According to reports in Malta's press, opposition to the scheme forced it to be placed on hold until the government and opposition can agree on how the measure is to be set up and managed.
As reported, the Individual Investor Programme, or IPP, was approved last Friday by Malta's Parliament, and government officials were looking forward to having the extra revenue it was expected to bring in. But the island country's Nationalist Party has expressed its deep unhappiness with the scheme, arguing that it lacked transparency, and polls consistently found significant opposition to the IPP among Maltese citizens.
The fact that applicants' identities would not be publicly disclosed was another concern, although within hours of the law being signed by Malta's president, George Abela, the government gave in on this point and agreed to publish the names of those buying citizenships.
In a report yesterday, the Times of Malta said the first meeting between government and opposition officials had taken place, with Malta Financial Services Authority chairman Joe Banister chairing the meeting.
However, the Times report noted that the opposition leader Simon Busuttil had vowed the day before that "no consensus can be reached unless the government drops outright sale [of citizenships] from the equation".
Under the proposed citizenship for cash scheme, investors who made a minimum contribution of €650,000 ($878,000, £545,500) and who passed background checks would be able to become citizens of the Mediterranean island country.
Spouses and minor children of these inidividuals could also become citizens, for an additional €25,000 each.
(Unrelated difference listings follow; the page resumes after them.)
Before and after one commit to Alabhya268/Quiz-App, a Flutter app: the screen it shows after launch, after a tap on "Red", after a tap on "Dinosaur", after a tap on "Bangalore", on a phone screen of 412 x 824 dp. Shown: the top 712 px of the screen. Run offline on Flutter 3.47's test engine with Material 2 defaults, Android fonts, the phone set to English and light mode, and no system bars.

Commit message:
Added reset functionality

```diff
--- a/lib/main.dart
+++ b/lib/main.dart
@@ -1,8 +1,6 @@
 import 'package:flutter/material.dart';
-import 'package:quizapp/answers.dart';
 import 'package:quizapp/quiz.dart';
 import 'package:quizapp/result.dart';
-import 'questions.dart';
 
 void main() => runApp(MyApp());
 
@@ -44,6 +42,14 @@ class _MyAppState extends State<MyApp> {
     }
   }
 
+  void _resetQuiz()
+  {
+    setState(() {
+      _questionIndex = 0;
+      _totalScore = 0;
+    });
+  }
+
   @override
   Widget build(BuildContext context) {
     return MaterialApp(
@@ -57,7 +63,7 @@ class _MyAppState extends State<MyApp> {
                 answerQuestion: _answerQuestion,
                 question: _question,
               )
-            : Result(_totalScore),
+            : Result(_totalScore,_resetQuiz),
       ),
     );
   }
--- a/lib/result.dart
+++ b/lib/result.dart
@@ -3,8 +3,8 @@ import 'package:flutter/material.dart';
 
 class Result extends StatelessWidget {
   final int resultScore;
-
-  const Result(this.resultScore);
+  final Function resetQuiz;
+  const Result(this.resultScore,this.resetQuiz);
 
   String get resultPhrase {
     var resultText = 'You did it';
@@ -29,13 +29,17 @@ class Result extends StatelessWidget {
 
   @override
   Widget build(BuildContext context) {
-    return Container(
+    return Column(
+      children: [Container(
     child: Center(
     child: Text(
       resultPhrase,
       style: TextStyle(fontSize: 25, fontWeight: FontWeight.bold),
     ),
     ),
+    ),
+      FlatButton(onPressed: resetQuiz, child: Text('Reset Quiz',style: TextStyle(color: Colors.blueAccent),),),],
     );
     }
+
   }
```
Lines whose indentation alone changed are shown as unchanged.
According to the Times of Malta, Malta Prime Minister Joseph Muscat is in Miami, where he is to be a keynote speaker at a conference where the Maltese citizenship scheme is being promoted.